There is something about Democrats that compels them, as soon as they get into the White House, to suddenly start talking about increasing taxes on energy.
One of Jimmy Carter's first proposals in 1977, for example, was something known as the crude oil equalization tax, which would have imposed an excise tax on domestic petroleum equal to the difference between domestic prices, which were then under federal price control, and the much higher world prices. This proposal was widely viewed as a stupid idea and it failed to achieve support in the Senate, even though that body was under Democratic control.
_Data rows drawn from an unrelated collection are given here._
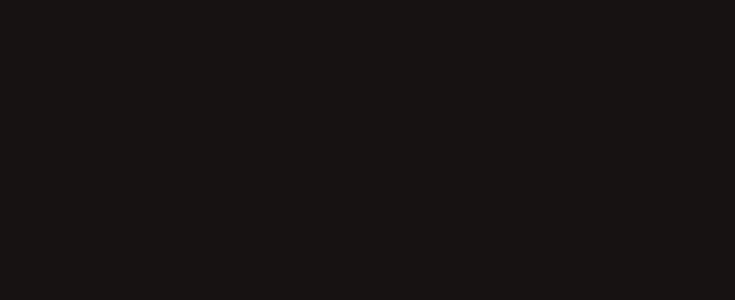
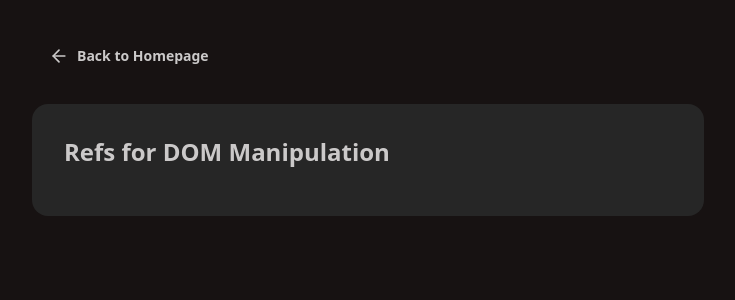
Before and after one commit to Rezuanul-Islam-Fahim/learn-advanced-react, a React (Vite) app: page /refs-dom in a window 1280 px wide. Before the commit this address had no page. Shown: the top 300 px of the page, without its empty margins (272-1007 px from the left). Built offline with nearby package versions, Linux system fonts and the light colour scheme.

Commit message:
Add navigation & created base page - RefsDomManipulation

```diff
--- a/src/App.jsx
+++ b/src/App.jsx
@@ -2,6 +2,7 @@
 import HomePage from './pages/HomePage'
 import MainContentLayout from './layouts/MainContentLayout.jsx'
 import ReferenceWithRefs from './pages/ReferenceWithRefs'
+import RefsDomManipulation from './pages/RefsDomManipulation.jsx'
 
 const App = () => {
   return (
@@ -10,6 +11,7 @@
         <Route index element={<HomePage />} />
         <Route element={<MainContentLayout />}>
           <Route path={'/reference-with-refs'} element={<ReferenceWithRefs />} />
+          <Route path={'/refs-dom'} element={<RefsDomManipulation />} />
         </Route>
       </Routes>
     </BrowserRouter>
--- a/src/pages/HomePage.jsx
+++ b/src/pages/HomePage.jsx
@@ -8,6 +8,10 @@
                     className="btn btn-primary my-2">
                     Referencing Values with Refs
                 </Link>
+                <Link to={'/refs-dom'}
+                    className="btn btn-primary my-2">
+                    Refs for DOM manipulation
+                </Link>
             </div>
         </div>
     )
--- /dev/null
+++ b/src/pages/RefsDomManipulation.jsx
@@ -0,0 +1,13 @@
+import React from 'react'
+
+const RefsDomManipulation = () => {
+    return (
+        <>
+            <h2 className="card-title text-2xl mb-4">
+                Refs for DOM Manipulation
+            </h2>
+        </>
+    )
+}
+
+export default RefsDomManipulation
```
Now Bill Clinton is retracing Carter's footsteps with a proposal for a broad-based energy tax. Although the form of such a tax is unknown, the underlying principle seems to be that energy in the United States is undertaxed. A simple examination of the facts, however, suggests otherwise. The energy industry and energy in general are among the most heavily taxed things in the United States.
Consider gasoline taxes. The federal government imposes a tax of 14 cents on each gallon of gasoline consumed. On top of this, every state imposes additional gasoline taxes, averaging 18 cents per gallon, with many local governments imposing further taxes. Combined, this amounts to a gasoline tax of about 32 cents per gallon, or roughly 25 percent of the price. By contrast, the general sales tax in every state is below the tax on gasoline, sometimes substantially so. Connecticut, for example, has a 25-cent tax on gasoline, but only a 6 percent general sales tax.
However, well before gasoline reaches the pump, numerous other taxes have already been imposed and are included in the price. For starters, there are federal and state income taxes. In addition, every oil-exporting country and every oil-producing state imposes some form of direct tax on oil production. In 1989, U.S. petroleum companies paid an average effective tax rate of 34 percent on their domestic petroleum operations and 51.7 percent on their foreign petroleum operations, for a combined rate of 42.8 percent. This substantially exceeds the average tax rate on nonpetroleum companies. In 1989, the largest U.S. oil companies paid an average tax rate on their total operations of 39.6 percent, compared with 35.8 percent for the Standard & Poor's 400 companies.
Special taxes, such as the windfall profits tax and state severance taxes, increase the effective tax rates on gasoline still more. In recent years, the windfall profits tax and …